Largest Art Exhibit in History Coming To a City Near You
This art show is unlike any outdoor art show ever conceived. It involves the public in an online voting process to choose America’s favorite 50 art pieces. The listed pieces range from the famous to the relatively unknown. Once voters choose their favorite works of art, those pieces will be made into everything from billboards to signs at bus stations and placed across the U.S. Because of this project, millions of Americans will be exposed to some of the country’s greatest art when they are pursuing routine activities such as commuting to work, hailing a taxi, or shopping at the mall.
Who is behind this unique art campaign? Five museums – the Los Angeles County Museum of Art, the Art Institute of Chicago, the Dallas Museum of Art, the National Gallery of Art in Washington, D.C., and the Whitney Museum of American Art in New York – as well as the Outdoor Advertising Association of America have teamed up to execute Art Everywhere. They are the ones who have chosen the original 100 art pieces from which the final 50 will be chosen.

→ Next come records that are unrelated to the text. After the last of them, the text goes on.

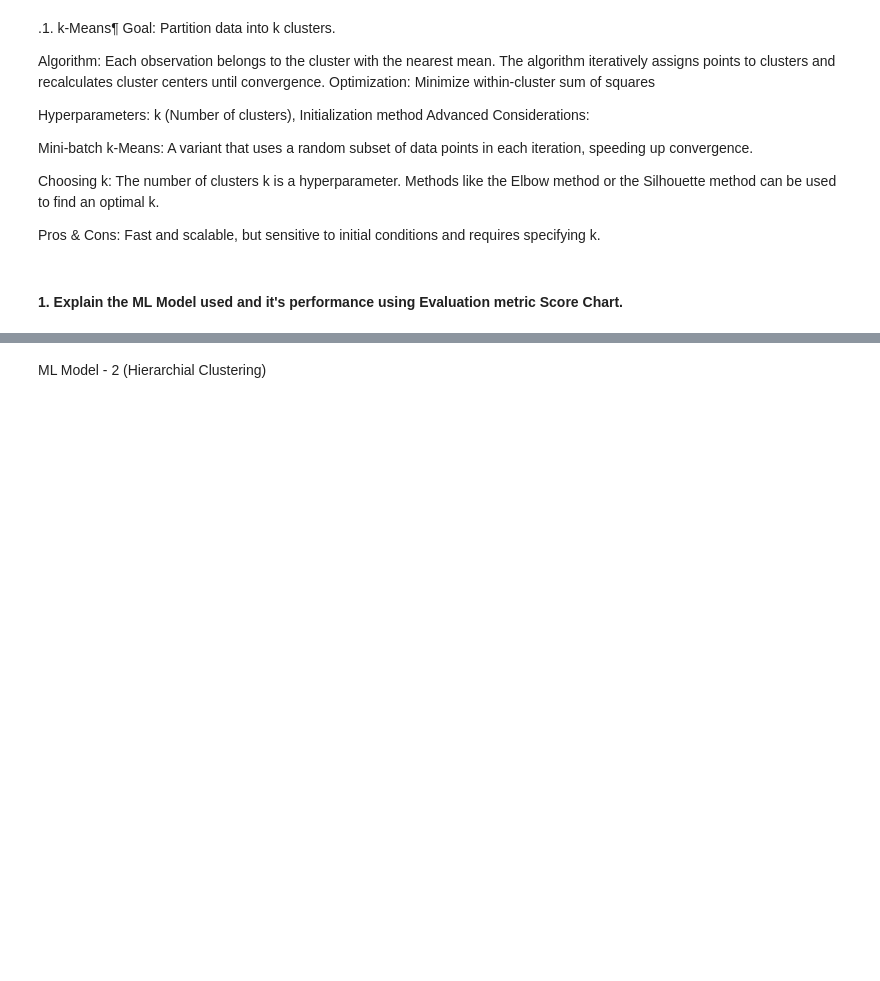
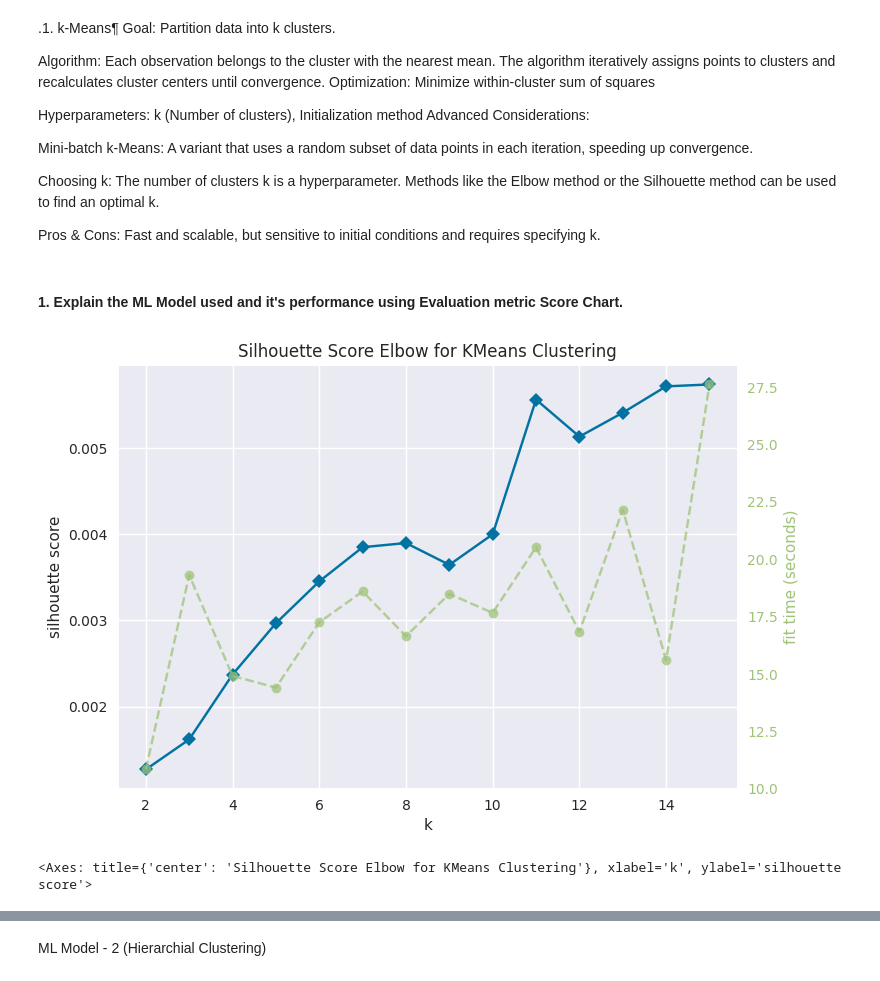
Before and after one commit to vipra88/Movie-ML-NLP-Recommendation-System, a Jupyter notebook: Movie_ML_and_recommedation_project.ipynb, the cells around one changed output, grey strips where cells are left out. Cells and saved outputs as stored; diff of their text form; code cells hidden in the pictures; blank space fills up the shorter version.

```diff
--- a/Movie_ML_and_recommedation_project.ipynb
+++ b/Movie_ML_and_recommedation_project.ipynb
@@ -1556,6 +1522,25 @@ Choosing k: The number of clusters k is a hyperparameter. Methods like the Elbow
 Pros & Cons: Fast and scalable, but sensitive to initial conditions and requires specifying k.
 # %% [markdown]
 #### 1. Explain the ML Model used and it's performance using Evaluation metric Score Chart.
+# %%
+# Importing needed libraries
+from sklearn.cluster import KMeans
+from yellowbrick.cluster import KElbowVisualizer
+
+# Instantiate the KMeans clustering model
+model = KMeans()
+
+# Instantiate the KElbowVisualizer with the model
+visualizer = KElbowVisualizer(model, k=(2, 16), metric='silhouette', timings=True, locate_elbow=False)
+
+# Assuming x_transformed is your transformed data, fit the data to the visualizer
+visualizer.fit(x_transformed)
+
+# Finalize and render the figure
+visualizer.show()
+# %% [output]
+[figure, added]
+<Axes: title={'center': 'Silhouette Score Elbow for KMeans Clustering'}, xlabel='k', ylabel='silhouette score'>
 # %%
 ## Determining optimal value of K using KElbowVisualizer
 # Importing needed library
```
Also changed, not shown: parts of 47 cells of this notebook.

Those who created Art Everywhere have a very noble goal: To create a greater interest in American art among Americans. From the voting aspect to the pieces being visible constantly in major cities, Art Everywhere is tailored to how Americans love to consume media, setting the campaign up to be extremely successful. Hopefully, this project will kindle new and renewed interest in visual arts, and will have more people flocking to the country’s museums.
And now Art Everywhere is in your (and all other Americans’) hands. The voting process has begun, and already voters from around the U.S. have weighed in about the pieces they like best. In just another few weeks, we will see which pieces come out on top as they spread across the country. To be a part of this bold exhibit, cast your vote today at arteverywhereus.org.
The Fine Art Studio of Rotblatt-Amrany loves to find new ways to bring art to everyone. We encourage you to visit our studio and see our latest exhibits. TO learn more about Art Everywhere, visit LA Times.